▶ TASK DESCRIPTION
Copy out each line of the data that contains "columns".

[Revision tracking records]

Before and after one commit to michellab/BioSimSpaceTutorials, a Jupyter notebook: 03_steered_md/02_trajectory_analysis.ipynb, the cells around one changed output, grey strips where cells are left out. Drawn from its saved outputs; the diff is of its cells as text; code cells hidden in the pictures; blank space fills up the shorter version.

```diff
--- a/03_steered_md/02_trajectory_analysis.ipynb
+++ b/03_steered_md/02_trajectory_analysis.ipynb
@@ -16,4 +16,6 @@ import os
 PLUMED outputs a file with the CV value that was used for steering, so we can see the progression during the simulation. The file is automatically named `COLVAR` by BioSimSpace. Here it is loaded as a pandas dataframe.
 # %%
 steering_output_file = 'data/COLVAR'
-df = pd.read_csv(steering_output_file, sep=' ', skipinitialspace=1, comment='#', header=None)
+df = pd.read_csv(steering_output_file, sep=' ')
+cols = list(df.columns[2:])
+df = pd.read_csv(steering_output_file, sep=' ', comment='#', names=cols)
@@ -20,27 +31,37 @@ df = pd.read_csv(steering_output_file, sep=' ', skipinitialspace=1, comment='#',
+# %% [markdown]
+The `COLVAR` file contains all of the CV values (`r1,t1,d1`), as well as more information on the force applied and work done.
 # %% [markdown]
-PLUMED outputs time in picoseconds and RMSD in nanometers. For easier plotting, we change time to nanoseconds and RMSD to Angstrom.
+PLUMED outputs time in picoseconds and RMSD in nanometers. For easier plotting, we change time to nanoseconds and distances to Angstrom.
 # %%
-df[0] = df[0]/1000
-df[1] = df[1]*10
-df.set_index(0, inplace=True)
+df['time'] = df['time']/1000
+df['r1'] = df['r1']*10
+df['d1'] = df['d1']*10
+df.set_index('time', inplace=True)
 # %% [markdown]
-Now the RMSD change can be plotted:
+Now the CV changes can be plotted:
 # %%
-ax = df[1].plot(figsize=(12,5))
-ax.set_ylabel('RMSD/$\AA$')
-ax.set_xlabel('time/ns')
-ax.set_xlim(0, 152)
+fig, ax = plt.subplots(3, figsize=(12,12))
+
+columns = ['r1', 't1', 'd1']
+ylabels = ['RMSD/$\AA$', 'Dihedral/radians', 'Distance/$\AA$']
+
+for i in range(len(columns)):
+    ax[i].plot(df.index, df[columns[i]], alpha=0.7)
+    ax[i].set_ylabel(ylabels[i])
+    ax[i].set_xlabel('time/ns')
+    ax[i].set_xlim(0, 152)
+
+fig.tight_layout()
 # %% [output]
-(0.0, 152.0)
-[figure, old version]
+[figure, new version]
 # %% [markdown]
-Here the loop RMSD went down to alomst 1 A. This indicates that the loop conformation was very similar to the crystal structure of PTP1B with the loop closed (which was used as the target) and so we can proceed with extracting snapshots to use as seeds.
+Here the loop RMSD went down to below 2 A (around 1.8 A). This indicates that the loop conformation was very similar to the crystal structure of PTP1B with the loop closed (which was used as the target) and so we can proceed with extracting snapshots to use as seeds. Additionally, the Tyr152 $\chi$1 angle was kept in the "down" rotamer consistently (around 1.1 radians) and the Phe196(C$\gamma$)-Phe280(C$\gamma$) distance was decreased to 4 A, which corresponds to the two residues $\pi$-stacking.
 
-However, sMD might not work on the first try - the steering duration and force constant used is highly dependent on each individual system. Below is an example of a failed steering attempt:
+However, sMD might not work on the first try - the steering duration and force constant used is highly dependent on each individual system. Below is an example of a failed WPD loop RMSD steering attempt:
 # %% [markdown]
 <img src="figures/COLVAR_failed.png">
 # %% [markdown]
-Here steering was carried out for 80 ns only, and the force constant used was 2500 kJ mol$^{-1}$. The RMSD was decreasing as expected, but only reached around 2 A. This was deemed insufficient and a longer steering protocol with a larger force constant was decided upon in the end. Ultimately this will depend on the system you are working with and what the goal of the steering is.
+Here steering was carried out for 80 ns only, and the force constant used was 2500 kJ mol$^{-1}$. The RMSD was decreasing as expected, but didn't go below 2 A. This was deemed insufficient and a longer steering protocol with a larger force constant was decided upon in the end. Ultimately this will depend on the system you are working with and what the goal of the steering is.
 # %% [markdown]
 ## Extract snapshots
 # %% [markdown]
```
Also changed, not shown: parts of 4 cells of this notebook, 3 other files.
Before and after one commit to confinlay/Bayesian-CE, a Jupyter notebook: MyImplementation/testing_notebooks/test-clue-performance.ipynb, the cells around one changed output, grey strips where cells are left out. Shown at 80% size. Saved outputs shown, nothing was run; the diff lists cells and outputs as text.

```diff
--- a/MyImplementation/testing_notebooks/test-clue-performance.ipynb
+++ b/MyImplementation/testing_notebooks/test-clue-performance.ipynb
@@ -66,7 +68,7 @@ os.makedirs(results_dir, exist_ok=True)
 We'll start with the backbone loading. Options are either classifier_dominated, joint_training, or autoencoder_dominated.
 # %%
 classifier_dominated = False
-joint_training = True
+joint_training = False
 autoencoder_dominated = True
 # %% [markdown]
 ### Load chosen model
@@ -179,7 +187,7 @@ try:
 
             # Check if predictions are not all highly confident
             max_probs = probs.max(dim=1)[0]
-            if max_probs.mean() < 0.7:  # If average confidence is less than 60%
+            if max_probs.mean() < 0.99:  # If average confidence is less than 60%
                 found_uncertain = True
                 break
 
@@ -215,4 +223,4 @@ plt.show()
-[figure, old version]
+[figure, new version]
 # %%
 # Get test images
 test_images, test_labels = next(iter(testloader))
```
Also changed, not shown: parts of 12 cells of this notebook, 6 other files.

▶ ANSWER SECTION
+cols = list(df.columns[2:])
+columns = ['r1', 't1', 'd1']
+for i in range(len(columns)):
+    ax[i].plot(df.index, df[columns[i]], alpha=0.7)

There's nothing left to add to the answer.